IPOs still love U.S. markets
Ignore the drumbeat of doom and criticism. U.S. markets are doing just fine, thank you very much, says Fortune's Adam Lashinsky.
NEW YORK (Fortune) -- Each week, it seems, brings fresh protestations that the sky is falling on the U.S. capital markets. Nobody wants to list on U.S. exchanges anymore, goes the argument, because Sarbanes-Oxley has poisoned the well, because the U.S. regulatory climate is too onerous, because selling out is a far more favorable alternative than the tedium of going public.
Studies and conferences hammer home the point. Shortly after the New Year it was a McKinsey study prepared for New York's Mayor Bloomberg and Senator Schumer. (Question: Has McKinsey ever produced a report that contradicts the assumptions of its client? May I read it?)
This week the parent company of the New York Stock Exchange and Stanford University's Rock Center for Corporate Governance presents a seminar: "Can Our Capital Markets Be Saved and Do They Need Saving?"
The second question hits the mark: Of course they don't need saving. All they need are good companies, well informed investors and a robust economy. The proof is provided by the companies that choose, even in this supposedly horrible environment for public companies, to go public.
After all, 56 companies backed by venture capitalists went public in 2006 in the United States, raising a total of $3.72 billion, the highest number and largest amount raised since 2004, the year of Google, according to Dow Jones VentureOne. More broadly, a Thomson Financial survey of all U.S. IPO activity shows that the 189 IPOs last year raised nearly $43 billion, more than the $41.4 billion raised by 558 deals in 1997. In other words, there were fewer but higher-quality deals. More are on the way.
Take Limelight Networks, one of techdom's hotter companies, and its not-so-subtle IPO preparations. I had breakfast last week with Jeff Lunsford, an ex-U.S. Navy fighter jock, certified software geek and seasoned CEO who recently signed on to run the Tempe, Ariz.-based company.
Limelight runs technology that helps Web sites that broadcast videos to deliver them more quickly to consumers.

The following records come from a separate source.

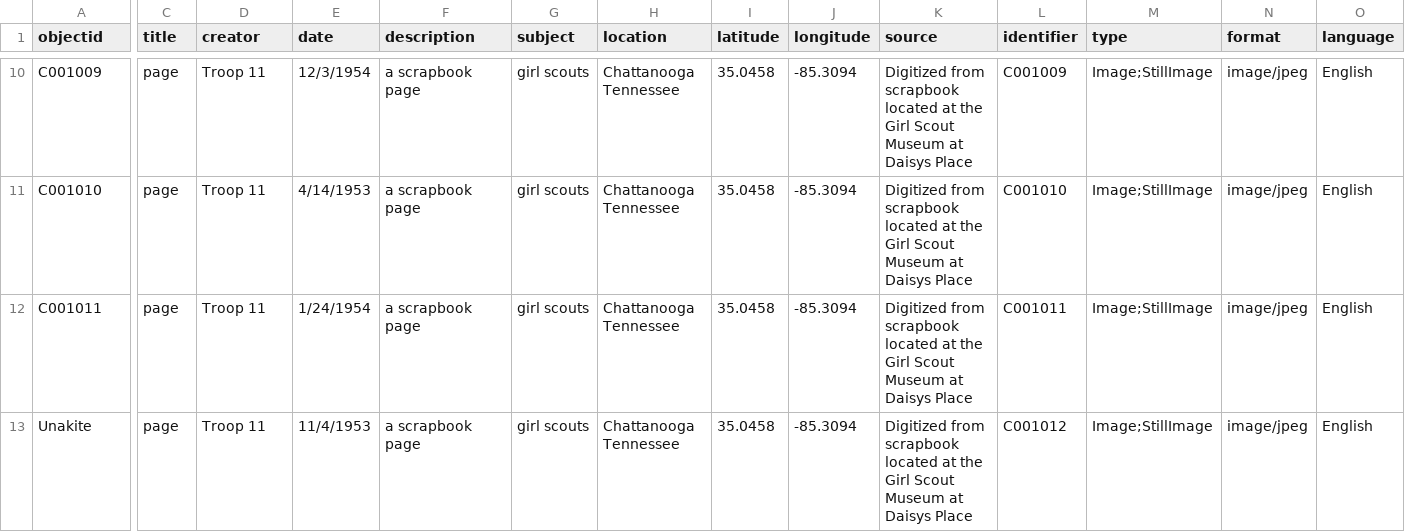
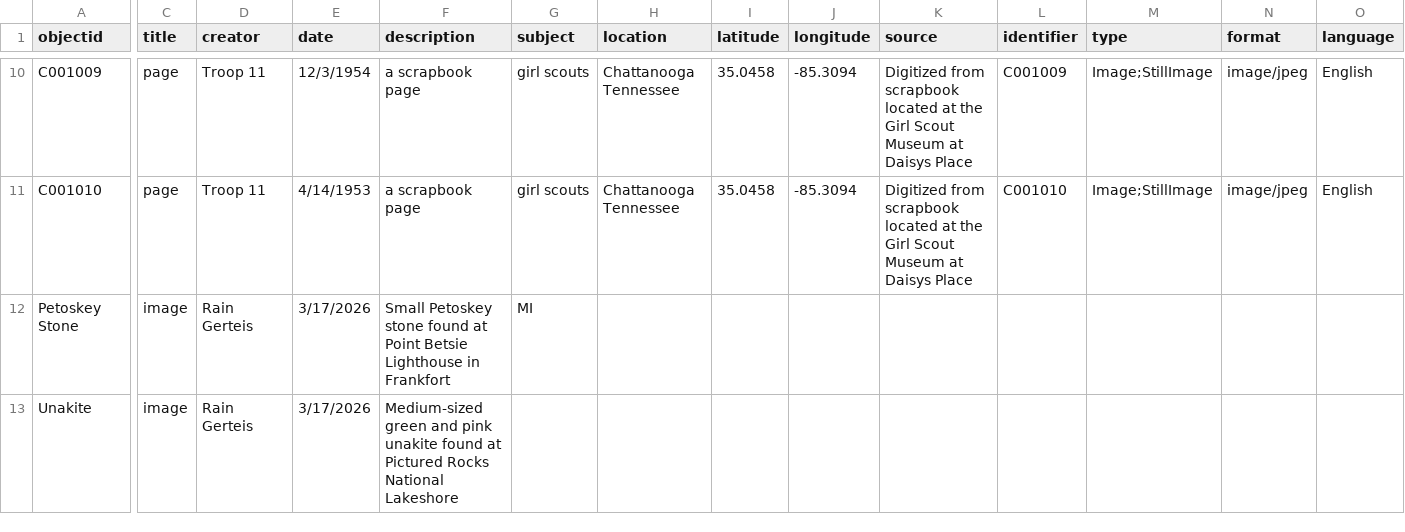
Before and after one commit to raingerteis/insc565week7, a CSV file: _data/c001.csv, drawn as a sheet; only a part is shown, gaps mark what is left out; removed rows and columns are numbered as before the commit, all else as after; rows hold the shown columns only; the diff covers the shown part only; the diff names each change by its address in the sheet, - before the commit and + after, or states it on an @@ line.

Commit message:
Update c001.csv

```diff
--- a/_data/c001.csv
+++ b/_data/c001.csv
-row 12: C001011 | page | Troop 11 | 1/24/1954 | a scrapbook page | girl scouts | Chattanooga Tennessee | 35.0458 | -85.3094 | Digitized from scrapbook located at the Girl Scout Museum at Daisys Place | C001011 | Image;StillImage | image/jpeg | English
+row 12: Petoskey Stone | image | Rain Gerteis | 3/17/2026 | Small Petoskey stone found at Point Betsie Lighthouse in Frankfort | MI
-C13 (title): page
+C13 (title): image
-D13 (creator): Troop 11
+D13 (creator): Rain Gerteis
-E13 (date): 11/4/1953
+E13 (date): 3/17/2026
-F13 (description): a scrapbook page
+F13 (description): Medium-sized green and pink unakite found at Pictured Rocks National Lakeshore
-G13 (subject): girl scouts
+G13 (subject): (empty)
-H13 (location): Chattanooga Tennessee
+H13 (location): (empty)
-I13 (latitude): 35.0458
+I13 (latitude): (empty)
-J13 (longitude): -85.3094
+J13 (longitude): (empty)
-K13 (source): Digitized from scrapbook located at the Girl Scout Museum at Daisys Place
+K13 (source): (empty)
-L13 (identifier): C001012
+L13 (identifier): (empty)
-M13 (type): Image;StillImage
+M13 (type): (empty)
-N13 (format): image/jpeg
+N13 (format): (empty)
-O13 (language): English
+O13 (language): (empty)
```
Also changed, not shown: 6 edited cells elsewhere in this file.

Thanks to YouTube, MySpace and the like, it's a hot field, as evidenced by the rapid rise and rich valuation of Limelight's arch-competitor Akamai Technologies (Charts). (Akamai and Limelight are locked in patent litigation, naturally, another reason that nobody is supposed to want to do business here anymore.)
According to Lunsford, Limelight's business is sizzling. It's growing revenues at 100 percent per year, he says, and is an "index play" on online video. The company did $13 million in last year's second quarter, $17 million in the third quarter, and it's here that Lunsford clams up.
Why? Well, he can't say. But he does nothing to dissuade me from believing that shortly Limelight will begin the process of preparing its IPO documents. Securities lawyers don't want companies that are close to starting the IPO process to be discussing specific numbers in public, a response to quaint and useless rules designed to protect investors.
The point here is that if the U.S. capital markets were in trouble, Limelight would be figuring out how to go public in London or how to sell out to Akamai. It isn't.
If all goes as the investment and technology communities expect, Limelight's IPO will be huge despite the wrist slap one of its founders received in 2002 from the Securities and Exchange Commission. Co-founder Bill Rinehart paid a civil penalty of $110,000 for his role in an alleged financial fraud while a top sales executive at fallen software company Critical Path. Though he neither admitted for denied the SEC's allegations at the time, he did agree to a five-year ban from being an officer of a public company. That's why Rinehart's official title at the company is "co-founder" rather than an officer position.
The capital markets, you see, are functioning just fine. So long as Akamai trades for anywhere near the current 63 times 2006 earnings, Limelight is a shoe-in. (Google (Charts), by comparison, is worth about 48 times what analysts expect it will earn this year.) Limelight also needs the money for expansion. Goldman Sachs and two other firms invested $130 million in Limelight last summer, but the bulk of that money went to Rinehart and his three co-founders, not to the company.